# About this exercise
Wherever the word "axes" appears in a line of the records, copy that line.
Start of Block
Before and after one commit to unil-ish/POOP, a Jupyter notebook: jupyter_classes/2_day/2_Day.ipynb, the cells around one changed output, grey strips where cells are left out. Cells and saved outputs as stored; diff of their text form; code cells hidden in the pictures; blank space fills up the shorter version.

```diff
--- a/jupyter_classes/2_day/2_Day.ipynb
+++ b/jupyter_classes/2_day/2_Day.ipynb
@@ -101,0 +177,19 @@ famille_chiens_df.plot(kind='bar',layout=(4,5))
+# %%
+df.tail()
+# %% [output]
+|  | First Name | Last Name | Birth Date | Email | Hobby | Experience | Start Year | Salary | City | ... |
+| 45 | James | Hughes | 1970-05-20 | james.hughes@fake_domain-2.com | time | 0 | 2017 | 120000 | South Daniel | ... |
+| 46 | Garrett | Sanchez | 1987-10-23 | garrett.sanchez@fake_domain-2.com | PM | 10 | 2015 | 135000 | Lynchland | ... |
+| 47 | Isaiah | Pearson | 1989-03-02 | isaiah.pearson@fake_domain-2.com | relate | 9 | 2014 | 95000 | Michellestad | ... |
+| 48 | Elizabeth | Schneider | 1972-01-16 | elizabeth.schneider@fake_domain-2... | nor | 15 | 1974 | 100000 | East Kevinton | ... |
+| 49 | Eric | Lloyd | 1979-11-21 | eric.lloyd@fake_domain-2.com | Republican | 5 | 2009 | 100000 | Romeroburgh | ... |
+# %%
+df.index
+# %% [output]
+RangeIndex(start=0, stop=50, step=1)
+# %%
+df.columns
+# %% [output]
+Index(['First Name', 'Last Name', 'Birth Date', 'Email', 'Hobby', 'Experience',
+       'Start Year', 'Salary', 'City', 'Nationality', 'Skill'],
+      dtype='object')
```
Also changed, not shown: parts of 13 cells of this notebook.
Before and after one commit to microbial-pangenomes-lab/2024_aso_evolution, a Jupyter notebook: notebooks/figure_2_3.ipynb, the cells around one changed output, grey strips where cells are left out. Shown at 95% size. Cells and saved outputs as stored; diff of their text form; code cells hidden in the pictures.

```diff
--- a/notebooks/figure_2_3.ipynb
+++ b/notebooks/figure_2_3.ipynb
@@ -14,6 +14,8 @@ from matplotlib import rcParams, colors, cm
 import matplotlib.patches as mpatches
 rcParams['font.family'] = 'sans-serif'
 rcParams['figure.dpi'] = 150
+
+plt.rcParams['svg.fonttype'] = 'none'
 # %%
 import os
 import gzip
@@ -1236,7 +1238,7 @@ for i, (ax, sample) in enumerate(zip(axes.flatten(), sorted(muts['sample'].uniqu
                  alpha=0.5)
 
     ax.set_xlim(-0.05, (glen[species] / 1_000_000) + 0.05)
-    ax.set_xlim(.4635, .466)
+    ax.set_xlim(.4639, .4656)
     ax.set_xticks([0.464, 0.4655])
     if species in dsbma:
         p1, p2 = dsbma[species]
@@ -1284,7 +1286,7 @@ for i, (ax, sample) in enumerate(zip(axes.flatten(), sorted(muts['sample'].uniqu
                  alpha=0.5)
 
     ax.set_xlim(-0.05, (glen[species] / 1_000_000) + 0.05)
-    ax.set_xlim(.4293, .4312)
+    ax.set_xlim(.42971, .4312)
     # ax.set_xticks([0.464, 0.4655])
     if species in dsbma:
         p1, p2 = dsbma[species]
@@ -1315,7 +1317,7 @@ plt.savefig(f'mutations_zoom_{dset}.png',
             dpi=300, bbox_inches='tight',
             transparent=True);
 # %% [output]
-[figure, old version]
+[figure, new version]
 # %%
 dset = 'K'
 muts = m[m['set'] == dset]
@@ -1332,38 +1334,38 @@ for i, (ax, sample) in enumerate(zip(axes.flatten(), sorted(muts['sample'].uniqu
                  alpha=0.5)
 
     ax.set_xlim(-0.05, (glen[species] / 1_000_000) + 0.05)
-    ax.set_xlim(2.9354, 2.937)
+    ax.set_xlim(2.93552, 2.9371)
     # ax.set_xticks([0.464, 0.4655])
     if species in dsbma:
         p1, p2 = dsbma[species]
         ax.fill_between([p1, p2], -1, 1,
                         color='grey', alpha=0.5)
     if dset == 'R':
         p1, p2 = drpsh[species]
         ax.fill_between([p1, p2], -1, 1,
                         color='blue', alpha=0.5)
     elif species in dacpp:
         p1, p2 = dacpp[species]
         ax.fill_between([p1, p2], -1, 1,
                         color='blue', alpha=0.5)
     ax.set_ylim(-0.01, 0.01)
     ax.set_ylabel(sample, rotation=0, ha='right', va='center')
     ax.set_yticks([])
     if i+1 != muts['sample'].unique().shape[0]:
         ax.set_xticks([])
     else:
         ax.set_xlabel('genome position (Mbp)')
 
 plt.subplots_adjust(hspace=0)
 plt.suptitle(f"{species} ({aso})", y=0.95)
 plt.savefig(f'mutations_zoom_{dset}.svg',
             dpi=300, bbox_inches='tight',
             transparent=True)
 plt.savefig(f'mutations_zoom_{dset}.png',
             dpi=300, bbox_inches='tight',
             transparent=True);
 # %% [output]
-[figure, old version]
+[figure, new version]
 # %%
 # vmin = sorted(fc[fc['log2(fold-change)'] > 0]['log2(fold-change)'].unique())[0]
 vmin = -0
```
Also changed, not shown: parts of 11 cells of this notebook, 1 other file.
End of Block
# Solution for this problem
@@ -1236,7 +1238,7 @@ for i, (ax, sample) in enumerate(zip(axes.flatten(), sorted(muts['sample'].uniqu
@@ -1284,7 +1286,7 @@ for i, (ax, sample) in enumerate(zip(axes.flatten(), sorted(muts['sample'].uniqu
@@ -1332,38 +1334,38 @@ for i, (ax, sample) in enumerate(zip(axes.flatten(), sorted(muts['sample'].uniqu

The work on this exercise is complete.